Only lines holding "getCollection" are needed; copy each of them from the data below.

• Information given:
.....

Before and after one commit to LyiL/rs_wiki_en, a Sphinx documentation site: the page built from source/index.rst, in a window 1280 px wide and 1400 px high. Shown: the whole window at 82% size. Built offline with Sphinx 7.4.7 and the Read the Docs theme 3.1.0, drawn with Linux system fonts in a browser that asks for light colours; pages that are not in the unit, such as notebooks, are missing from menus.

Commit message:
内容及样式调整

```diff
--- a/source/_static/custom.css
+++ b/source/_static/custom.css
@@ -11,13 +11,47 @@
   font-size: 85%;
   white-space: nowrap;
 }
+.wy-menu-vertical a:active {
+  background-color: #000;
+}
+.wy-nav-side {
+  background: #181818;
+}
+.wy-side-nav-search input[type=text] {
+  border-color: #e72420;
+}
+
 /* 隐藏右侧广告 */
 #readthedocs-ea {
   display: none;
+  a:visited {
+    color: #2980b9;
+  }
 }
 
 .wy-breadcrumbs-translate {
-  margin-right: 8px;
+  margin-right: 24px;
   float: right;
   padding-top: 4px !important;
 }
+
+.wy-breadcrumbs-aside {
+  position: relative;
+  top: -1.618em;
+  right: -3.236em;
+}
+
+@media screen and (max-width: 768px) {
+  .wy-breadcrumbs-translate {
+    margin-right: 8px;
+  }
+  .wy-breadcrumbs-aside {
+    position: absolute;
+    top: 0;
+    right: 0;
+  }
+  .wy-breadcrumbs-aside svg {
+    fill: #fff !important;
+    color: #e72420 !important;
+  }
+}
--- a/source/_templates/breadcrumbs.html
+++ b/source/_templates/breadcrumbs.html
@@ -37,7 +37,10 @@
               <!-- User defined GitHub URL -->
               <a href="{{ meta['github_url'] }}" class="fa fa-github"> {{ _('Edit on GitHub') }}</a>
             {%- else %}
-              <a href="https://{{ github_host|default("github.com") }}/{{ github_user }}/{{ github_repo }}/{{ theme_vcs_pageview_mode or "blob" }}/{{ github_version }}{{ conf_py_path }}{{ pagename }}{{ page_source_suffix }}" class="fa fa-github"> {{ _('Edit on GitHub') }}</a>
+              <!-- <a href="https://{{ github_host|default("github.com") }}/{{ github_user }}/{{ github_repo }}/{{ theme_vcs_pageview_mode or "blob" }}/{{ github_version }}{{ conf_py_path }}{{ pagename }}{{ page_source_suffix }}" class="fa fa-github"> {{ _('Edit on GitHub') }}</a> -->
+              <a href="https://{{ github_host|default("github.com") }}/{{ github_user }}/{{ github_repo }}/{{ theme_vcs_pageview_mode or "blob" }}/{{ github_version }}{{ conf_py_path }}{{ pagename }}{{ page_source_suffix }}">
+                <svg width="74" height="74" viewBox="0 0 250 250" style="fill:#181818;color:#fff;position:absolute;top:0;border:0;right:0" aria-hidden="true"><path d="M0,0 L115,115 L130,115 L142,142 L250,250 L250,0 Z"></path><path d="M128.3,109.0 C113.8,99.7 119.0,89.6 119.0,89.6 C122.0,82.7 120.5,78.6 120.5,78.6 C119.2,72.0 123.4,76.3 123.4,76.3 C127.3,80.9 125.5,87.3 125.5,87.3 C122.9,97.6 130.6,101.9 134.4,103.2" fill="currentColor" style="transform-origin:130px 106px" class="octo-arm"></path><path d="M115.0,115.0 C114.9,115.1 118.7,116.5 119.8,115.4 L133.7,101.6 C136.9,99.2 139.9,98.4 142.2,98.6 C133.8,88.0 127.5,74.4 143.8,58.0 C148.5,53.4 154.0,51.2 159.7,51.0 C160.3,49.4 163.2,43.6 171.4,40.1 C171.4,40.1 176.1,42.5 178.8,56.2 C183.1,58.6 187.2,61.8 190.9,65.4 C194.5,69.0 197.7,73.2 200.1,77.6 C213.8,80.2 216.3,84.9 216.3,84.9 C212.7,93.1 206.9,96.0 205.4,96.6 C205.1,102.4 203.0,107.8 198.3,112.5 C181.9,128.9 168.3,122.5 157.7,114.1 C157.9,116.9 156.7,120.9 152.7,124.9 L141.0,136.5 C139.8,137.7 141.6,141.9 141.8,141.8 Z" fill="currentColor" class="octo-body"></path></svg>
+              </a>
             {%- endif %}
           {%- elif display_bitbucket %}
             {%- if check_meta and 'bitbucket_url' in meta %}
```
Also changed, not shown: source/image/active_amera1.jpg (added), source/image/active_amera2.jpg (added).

.....

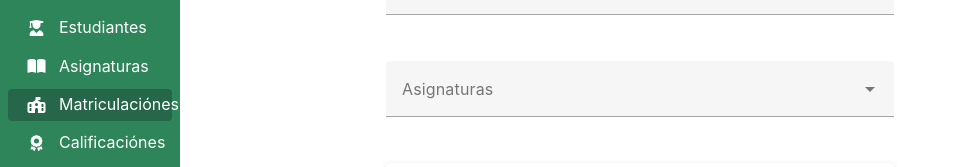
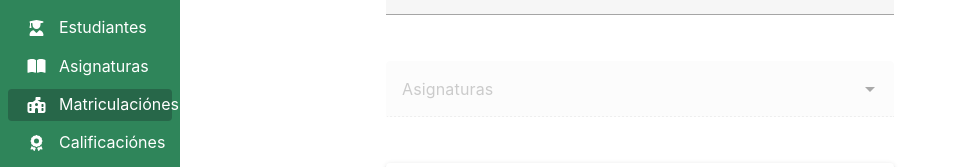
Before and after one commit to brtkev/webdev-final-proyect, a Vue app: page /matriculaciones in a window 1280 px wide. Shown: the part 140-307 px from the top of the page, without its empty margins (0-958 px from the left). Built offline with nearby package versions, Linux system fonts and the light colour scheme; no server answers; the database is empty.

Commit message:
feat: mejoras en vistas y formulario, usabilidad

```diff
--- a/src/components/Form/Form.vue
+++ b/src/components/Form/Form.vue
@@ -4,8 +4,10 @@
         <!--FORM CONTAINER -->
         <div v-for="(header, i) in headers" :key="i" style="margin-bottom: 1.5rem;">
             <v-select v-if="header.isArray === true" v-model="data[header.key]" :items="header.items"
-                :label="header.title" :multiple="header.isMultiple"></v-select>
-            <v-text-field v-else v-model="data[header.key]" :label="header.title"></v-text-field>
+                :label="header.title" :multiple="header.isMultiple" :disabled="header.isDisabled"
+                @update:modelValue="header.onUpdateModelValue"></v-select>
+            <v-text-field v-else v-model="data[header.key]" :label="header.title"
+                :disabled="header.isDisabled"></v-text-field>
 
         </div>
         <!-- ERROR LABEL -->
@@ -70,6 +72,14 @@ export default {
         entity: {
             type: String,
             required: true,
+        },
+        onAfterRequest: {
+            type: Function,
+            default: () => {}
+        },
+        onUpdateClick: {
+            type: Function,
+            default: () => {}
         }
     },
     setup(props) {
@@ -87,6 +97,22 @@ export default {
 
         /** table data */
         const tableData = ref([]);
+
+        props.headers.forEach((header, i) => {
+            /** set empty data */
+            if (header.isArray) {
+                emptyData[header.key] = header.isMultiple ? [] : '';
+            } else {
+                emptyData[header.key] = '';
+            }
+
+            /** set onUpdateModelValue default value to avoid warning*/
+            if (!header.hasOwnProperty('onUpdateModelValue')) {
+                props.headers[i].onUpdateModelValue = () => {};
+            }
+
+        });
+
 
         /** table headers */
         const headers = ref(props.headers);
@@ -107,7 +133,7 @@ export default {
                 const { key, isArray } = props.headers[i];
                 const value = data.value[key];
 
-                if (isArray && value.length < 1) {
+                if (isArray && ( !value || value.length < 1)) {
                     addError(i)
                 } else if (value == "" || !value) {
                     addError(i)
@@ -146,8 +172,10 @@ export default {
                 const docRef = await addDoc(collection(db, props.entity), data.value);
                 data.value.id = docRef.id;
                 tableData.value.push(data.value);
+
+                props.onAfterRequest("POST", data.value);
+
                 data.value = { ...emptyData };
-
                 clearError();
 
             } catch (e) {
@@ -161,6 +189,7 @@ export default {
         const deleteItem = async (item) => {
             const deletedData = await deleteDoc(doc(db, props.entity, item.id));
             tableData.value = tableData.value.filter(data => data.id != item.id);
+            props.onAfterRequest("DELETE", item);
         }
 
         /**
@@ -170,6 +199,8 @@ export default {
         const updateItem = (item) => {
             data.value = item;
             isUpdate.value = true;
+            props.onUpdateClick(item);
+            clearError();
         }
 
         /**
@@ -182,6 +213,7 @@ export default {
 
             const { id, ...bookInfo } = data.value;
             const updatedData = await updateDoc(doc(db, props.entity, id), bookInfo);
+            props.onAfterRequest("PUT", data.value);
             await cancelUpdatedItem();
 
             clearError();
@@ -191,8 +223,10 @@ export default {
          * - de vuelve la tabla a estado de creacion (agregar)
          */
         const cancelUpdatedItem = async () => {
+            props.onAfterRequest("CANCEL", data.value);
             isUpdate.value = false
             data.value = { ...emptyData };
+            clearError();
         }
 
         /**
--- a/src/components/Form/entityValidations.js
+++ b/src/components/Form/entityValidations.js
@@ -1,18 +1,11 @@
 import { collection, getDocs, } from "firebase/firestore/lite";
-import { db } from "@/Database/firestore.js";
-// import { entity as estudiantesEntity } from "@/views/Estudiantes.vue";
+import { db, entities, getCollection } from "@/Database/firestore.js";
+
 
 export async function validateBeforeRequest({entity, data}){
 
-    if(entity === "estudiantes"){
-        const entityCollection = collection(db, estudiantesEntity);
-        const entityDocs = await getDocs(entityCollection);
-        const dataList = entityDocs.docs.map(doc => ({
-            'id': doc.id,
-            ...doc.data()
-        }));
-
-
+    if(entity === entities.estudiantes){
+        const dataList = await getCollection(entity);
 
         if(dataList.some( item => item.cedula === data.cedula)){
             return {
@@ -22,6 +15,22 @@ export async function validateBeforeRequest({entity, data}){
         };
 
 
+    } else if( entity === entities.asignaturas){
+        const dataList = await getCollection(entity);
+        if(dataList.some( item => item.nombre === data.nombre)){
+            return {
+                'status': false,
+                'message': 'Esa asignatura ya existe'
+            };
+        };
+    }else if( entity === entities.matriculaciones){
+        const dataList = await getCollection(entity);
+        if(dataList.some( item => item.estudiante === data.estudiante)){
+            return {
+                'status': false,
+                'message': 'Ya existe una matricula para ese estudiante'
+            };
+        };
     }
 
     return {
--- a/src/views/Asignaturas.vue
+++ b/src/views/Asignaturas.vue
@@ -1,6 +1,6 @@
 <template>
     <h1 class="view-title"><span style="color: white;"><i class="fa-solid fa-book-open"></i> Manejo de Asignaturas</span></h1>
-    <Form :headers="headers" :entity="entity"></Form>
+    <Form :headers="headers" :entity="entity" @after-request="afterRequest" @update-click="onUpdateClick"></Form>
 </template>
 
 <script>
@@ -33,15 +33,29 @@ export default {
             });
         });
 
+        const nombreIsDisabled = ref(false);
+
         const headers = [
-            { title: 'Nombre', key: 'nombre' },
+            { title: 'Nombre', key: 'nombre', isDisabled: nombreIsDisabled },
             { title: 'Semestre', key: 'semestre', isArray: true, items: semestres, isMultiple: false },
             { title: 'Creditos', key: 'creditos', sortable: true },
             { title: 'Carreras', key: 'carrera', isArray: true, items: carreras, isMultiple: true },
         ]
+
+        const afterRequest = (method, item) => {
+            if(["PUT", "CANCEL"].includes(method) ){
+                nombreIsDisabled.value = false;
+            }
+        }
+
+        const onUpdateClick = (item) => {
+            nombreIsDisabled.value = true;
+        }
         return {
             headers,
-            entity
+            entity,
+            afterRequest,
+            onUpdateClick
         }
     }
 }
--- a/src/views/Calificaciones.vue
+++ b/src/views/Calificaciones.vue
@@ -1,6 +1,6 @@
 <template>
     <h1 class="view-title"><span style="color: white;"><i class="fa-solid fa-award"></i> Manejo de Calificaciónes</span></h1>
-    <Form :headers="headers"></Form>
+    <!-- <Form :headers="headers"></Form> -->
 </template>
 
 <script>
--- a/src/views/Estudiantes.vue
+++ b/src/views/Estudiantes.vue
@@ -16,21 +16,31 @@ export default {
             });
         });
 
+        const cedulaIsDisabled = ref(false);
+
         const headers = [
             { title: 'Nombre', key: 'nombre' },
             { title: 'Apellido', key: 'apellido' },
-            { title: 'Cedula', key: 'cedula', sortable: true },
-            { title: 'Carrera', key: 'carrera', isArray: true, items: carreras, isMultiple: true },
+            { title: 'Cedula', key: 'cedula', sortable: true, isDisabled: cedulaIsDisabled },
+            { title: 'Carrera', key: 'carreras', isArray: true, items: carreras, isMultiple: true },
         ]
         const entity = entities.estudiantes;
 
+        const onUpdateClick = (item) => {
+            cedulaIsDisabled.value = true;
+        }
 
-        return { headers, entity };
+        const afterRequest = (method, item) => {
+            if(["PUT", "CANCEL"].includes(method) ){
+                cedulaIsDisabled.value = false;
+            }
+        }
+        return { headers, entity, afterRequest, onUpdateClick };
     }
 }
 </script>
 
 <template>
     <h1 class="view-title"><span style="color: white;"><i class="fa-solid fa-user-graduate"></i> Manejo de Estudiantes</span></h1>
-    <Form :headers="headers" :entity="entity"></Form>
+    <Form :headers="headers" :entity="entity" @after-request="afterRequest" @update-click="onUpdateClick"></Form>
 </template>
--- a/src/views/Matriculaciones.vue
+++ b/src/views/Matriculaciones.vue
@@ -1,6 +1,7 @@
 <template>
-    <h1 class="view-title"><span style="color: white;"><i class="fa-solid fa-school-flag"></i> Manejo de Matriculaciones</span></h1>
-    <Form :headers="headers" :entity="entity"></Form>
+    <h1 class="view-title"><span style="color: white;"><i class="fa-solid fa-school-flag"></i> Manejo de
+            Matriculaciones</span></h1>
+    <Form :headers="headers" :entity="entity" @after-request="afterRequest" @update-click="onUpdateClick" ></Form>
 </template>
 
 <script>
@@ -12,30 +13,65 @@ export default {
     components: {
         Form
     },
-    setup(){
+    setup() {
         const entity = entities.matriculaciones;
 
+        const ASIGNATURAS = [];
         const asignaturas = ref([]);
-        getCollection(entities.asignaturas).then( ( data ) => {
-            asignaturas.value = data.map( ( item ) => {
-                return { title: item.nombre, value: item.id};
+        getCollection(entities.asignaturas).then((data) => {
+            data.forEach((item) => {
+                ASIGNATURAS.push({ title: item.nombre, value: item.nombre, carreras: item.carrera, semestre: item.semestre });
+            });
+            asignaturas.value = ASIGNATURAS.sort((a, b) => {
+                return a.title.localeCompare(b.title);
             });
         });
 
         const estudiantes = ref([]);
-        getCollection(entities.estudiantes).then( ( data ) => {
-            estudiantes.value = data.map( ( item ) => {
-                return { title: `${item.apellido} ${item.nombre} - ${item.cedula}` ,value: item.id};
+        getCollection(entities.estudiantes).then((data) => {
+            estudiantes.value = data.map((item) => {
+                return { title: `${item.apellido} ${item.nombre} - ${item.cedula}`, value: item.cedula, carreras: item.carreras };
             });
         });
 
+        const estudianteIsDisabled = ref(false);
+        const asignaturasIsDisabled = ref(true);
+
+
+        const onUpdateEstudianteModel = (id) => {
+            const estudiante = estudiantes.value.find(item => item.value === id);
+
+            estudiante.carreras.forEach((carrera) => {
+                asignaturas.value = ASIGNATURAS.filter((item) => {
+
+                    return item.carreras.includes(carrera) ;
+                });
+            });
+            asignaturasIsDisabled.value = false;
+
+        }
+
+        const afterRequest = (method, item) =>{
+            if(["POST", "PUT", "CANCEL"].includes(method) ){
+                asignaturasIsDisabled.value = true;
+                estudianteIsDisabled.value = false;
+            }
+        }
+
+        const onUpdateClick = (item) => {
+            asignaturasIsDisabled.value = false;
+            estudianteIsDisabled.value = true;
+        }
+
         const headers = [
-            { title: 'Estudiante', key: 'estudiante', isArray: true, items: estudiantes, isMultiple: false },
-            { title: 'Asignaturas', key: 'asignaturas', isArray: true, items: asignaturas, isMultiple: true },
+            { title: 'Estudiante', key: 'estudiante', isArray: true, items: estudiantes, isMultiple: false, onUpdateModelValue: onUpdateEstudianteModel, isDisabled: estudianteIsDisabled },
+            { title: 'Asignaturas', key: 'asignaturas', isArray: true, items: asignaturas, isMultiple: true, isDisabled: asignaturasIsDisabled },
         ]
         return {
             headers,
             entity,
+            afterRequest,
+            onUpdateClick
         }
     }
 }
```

.....

• Solution to this problem:
+import { db, entities, getCollection } from "@/Database/firestore.js";
+        const dataList = await getCollection(entity);
+        const dataList = await getCollection(entity);
+        const dataList = await getCollection(entity);
-        getCollection(entities.asignaturas).then( ( data ) => {
+        getCollection(entities.asignaturas).then((data) => {
-        getCollection(entities.estudiantes).then( ( data ) => {
+        getCollection(entities.estudiantes).then((data) => {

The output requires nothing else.